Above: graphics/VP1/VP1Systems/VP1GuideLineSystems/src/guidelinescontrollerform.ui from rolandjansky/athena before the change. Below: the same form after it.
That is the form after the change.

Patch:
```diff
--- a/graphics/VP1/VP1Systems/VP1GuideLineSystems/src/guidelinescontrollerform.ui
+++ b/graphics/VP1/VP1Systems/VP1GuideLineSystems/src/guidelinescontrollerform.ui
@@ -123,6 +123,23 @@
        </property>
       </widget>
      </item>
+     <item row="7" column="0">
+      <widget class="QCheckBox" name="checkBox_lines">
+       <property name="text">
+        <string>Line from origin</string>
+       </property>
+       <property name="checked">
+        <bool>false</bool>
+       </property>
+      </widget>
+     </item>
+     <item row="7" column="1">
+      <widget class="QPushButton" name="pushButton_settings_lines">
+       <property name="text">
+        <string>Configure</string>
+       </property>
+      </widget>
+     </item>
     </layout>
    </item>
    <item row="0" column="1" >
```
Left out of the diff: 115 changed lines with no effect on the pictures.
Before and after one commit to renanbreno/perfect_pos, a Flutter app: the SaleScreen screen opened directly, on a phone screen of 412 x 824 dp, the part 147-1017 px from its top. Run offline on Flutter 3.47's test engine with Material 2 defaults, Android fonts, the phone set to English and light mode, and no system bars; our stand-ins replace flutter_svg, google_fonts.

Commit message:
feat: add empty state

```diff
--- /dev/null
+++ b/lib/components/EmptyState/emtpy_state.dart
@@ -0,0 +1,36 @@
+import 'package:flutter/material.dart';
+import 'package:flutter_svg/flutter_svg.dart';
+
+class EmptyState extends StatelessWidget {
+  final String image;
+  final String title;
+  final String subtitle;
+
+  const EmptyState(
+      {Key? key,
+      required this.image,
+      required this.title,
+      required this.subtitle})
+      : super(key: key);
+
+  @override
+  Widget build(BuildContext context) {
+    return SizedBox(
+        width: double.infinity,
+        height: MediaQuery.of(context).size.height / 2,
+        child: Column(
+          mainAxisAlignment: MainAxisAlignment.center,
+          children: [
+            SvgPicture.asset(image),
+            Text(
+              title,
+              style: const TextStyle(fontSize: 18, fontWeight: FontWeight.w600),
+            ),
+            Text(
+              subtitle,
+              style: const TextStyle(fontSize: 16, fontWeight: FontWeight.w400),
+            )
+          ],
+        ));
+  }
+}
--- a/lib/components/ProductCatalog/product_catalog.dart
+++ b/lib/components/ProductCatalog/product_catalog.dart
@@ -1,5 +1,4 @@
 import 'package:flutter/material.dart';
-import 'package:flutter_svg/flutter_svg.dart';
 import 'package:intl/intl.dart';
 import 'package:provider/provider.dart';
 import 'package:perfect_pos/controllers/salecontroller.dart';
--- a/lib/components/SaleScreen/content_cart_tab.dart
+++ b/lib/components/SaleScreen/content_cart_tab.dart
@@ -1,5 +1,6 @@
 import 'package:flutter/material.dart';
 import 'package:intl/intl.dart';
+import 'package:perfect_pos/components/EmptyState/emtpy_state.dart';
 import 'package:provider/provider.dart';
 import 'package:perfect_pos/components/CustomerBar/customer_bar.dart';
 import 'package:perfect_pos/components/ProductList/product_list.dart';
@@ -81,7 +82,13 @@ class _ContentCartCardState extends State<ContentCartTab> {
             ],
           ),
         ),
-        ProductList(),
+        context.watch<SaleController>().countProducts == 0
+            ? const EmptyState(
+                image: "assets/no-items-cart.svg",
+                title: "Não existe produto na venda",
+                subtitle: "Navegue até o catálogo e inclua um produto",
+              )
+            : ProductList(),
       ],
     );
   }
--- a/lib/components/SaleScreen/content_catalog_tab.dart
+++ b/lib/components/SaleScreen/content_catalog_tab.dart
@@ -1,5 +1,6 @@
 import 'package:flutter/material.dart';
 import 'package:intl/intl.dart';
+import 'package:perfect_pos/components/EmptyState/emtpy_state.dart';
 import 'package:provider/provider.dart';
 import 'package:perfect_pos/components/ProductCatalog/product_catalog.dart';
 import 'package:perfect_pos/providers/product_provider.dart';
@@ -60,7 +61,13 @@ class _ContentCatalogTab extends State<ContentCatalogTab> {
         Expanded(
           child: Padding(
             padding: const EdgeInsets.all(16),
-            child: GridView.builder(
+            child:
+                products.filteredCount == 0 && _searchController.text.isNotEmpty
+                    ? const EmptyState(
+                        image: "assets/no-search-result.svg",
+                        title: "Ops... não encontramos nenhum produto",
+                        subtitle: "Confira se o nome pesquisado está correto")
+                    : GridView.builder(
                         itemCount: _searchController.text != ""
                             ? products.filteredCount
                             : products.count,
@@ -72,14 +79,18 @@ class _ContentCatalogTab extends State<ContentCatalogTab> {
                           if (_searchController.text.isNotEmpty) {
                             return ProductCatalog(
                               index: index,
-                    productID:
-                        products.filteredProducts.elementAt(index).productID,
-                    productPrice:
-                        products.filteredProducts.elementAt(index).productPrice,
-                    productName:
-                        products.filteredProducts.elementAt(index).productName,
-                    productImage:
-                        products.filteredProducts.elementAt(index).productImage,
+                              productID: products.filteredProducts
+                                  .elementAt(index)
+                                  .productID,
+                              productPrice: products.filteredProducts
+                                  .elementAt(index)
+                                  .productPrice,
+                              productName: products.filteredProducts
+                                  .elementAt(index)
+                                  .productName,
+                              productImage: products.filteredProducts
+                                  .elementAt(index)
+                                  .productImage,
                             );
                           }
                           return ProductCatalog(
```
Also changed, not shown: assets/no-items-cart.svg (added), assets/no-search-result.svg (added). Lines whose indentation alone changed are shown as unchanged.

§ Your task:
If a line in the entries above has the word "subtitle", copy it.

§ Result of this task:
+  final String subtitle;
+      required this.subtitle})
+              subtitle,
+                subtitle: "Navegue até o catálogo e inclua um produto",
+                        subtitle: "Confira se o nome pesquisado está correto")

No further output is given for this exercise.